You know, one other reason why we might want to consider not torturing people is that we’ve said we wouldn’t. The US has ratified the UN Convention Against Torture, and we probably ought to live up to it. Granted, some of the countries to which we export people we’ve captured so that they can be tortured are also ratifiers, but you can probably guess that I am opposed to the US torturing by proxy as well as torturing people ourselves.

Yesterday I was reading an article about Jose Padilla, and thought he makes an interesting case for reflecting on one’s on views of torture. Here we have a man who is a US citizen, and who was raised right here in the United States. Padilla is a career criminal who ran off to Egypt in 1998 to become a terrorist and came back to America last year with $10,000 in cash and a plan to set off a dirty bomb. Despite the fact that Padilla is still being held in custody with no access to an attorney nor any hope of even being charged with a crime as an “enemy combatant,” we learned not long after his arrest that his steps to commit a terrorist act didn’t go much beyond coming up with an idea for doing so. At the time, though, people were pretty scared of Padilla, mainly because John Ashcroft appeared on TV to feed us a line about how important it was that we had captured Padilla a month earlier.

Would it have been right to torture Padilla at the time of his capture?

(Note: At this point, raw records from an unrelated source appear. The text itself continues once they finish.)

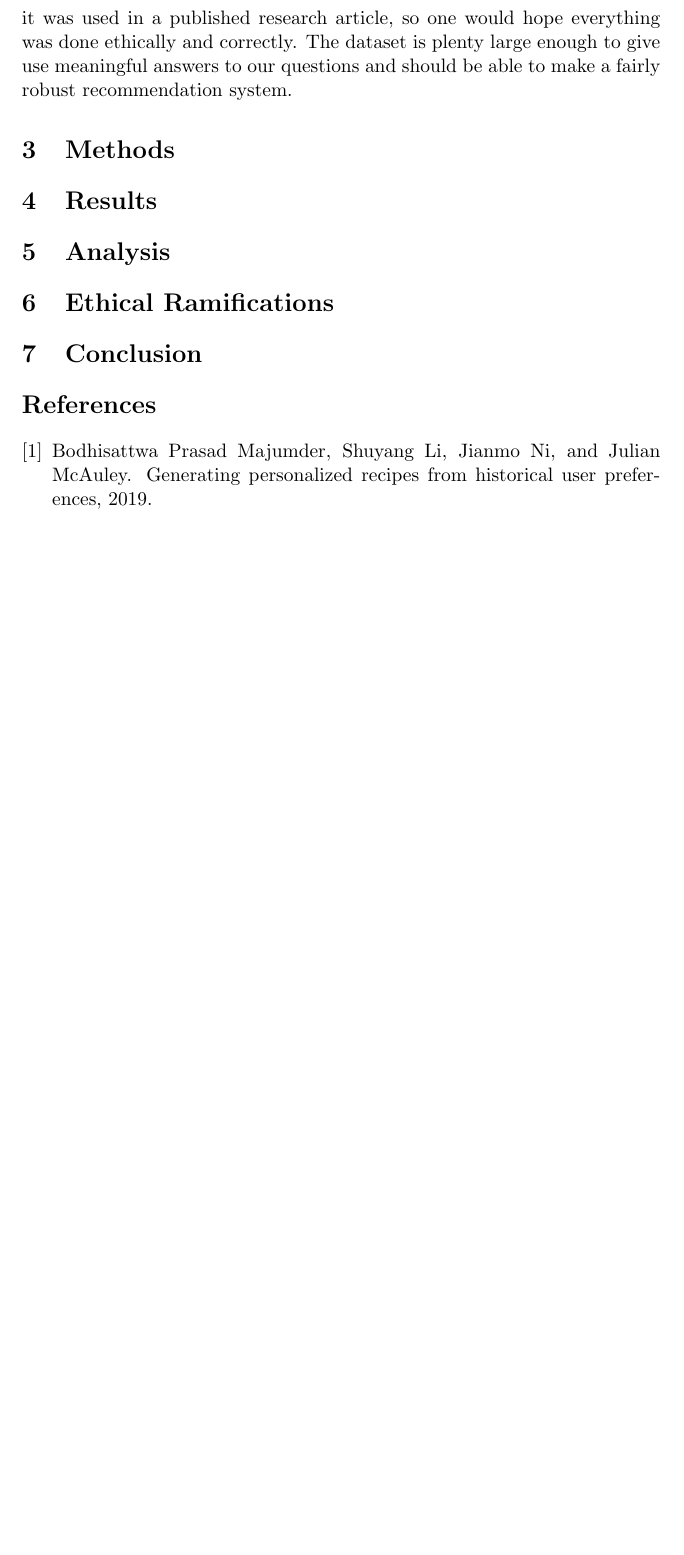
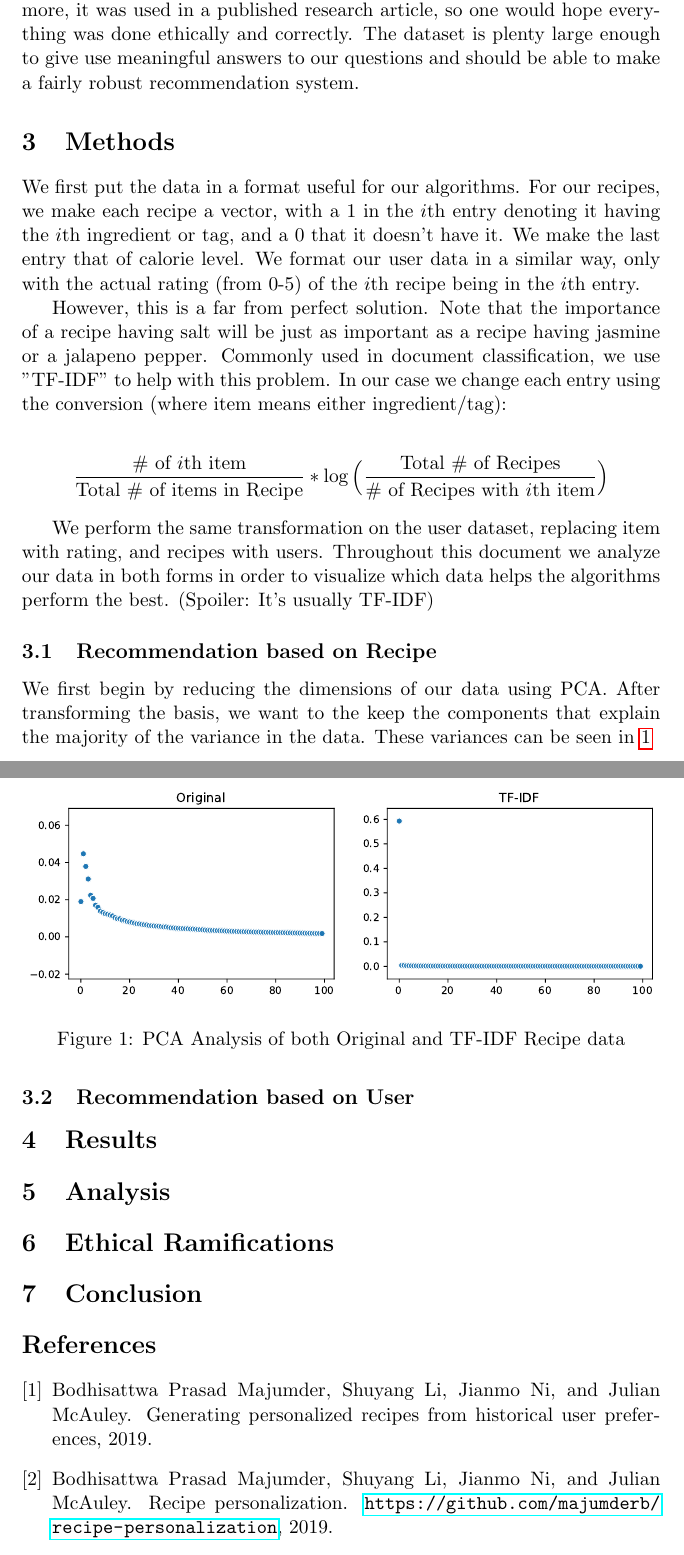
Before and after one commit to contagon/ml-project, a LaTeX paper (main.tex, which reads references.bib): part of page 2 of 2 before the commit and two parts of pages 2 and 3 of 3 after it, the two joined at a grey line, cut so that both start at the same text, the shorter picture padded with empty space. Compiled offline with pdfLaTeX.

Commit message:
Update on Overleaf.

```diff
--- a/main.tex
+++ b/main.tex
@@ -8,6 +8,10 @@
 \usepackage{graphicx}
 \usepackage{hyperref}
 \usepackage{natbib}
+\usepackage{amsmath}
+\newcommand*\textfrac[2]{
+  \frac{\text{#1}}{\text{#2}}
+}
 
 \begin{document}
 
@@ -27,7 +31,27 @@ Our data was gathered from \cite{data}, whose dataset can be found at \href{http
 
-The data appears to be very reliable, having been scraped directly from Food.com with the scraper being publicly available on github. Furthermore, it was used in a published research article, so one would hope everything was done ethically and correctly. The dataset is plenty large enough to give use meaningful answers to our questions and should be able to make a fairly robust recommendation system.
+The data appears to be very reliable, having been scraped directly from Food.com with the scraper being publicly available on github \cite{data_scraper}. Furthermore, it was used in a published research article, so one would hope everything was done ethically and correctly. The dataset is plenty large enough to give use meaningful answers to our questions and should be able to make a fairly robust recommendation system.
 
 \section{Methods}
+
+We first put the data in a format useful for our algorithms. For our recipes, we make each recipe a vector, with a 1 in the $i$th entry denoting it having the $i$th ingredient or tag, and a 0 that it doesn't have it. We make the last entry that of calorie level. We format our user data in a similar way, only with the actual rating (from 0-5) of the $i$th recipe being in the $i$th entry.
+
+However, this is a far from perfect solution. Note that the importance of a recipe having salt will be just as important as a recipe having jasmine or a jalapeno pepper. Commonly used in document classification, we use "TF-IDF" to help with this problem. In our case we change each entry using the conversion (where item means either ingredient/tag):
+
+$$\textfrac{\# of $i$th item}{Total \# of items in Recipe} * \log \Big( \textfrac{Total \# of Recipes}{\# of Recipes with $i$th item} \Big)$$
+
+We perform the same transformation on the user dataset, replacing item with rating, and recipes with users. Throughout this document we analyze our data in both forms in order to visualize which data helps the algorithms perform the best. (Spoiler: It's usually TF-IDF)
+
+\subsection{Recommendation based on Recipe}
+We first begin by reducing the dimensions of our data using PCA. After transforming the basis, we want to the keep the components that explain the majority of the variance in the data. These variances can be seen in \ref{fig:pca}
+\begin{figure}[t]
+\centering
+\includegraphics[width=1\textwidth]{figs/pca.pdf}
+\caption{PCA Analysis of both Original and TF-IDF Recipe data}
+\label{fig:pca}
+\end{figure}
+
+\subsection{Recommendation based on User}
+
 
 \section{Results}
 
--- a/references.bib
+++ b/references.bib
@@ -6,3 +6,10 @@
     archivePrefix={arXiv},
     primaryClass={cs.CL}
 }
+@misc{data_scraper,
+    title={Recipe Personalization},
+    publisher = {GitHub},
+    journal = {GitHub repository},
+    howpublished = {\url{https://github.com/majumderb/recipe-personalization}},    author={Bodhisattwa Prasad Majumder and Shuyang Li and Jianmo Ni and Julian McAuley},
+    year={2019}
+}
```
Also changed, not shown: main.tex (2 more changed lines).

If you’re pro-torture and your answer is no, I’d love to know why.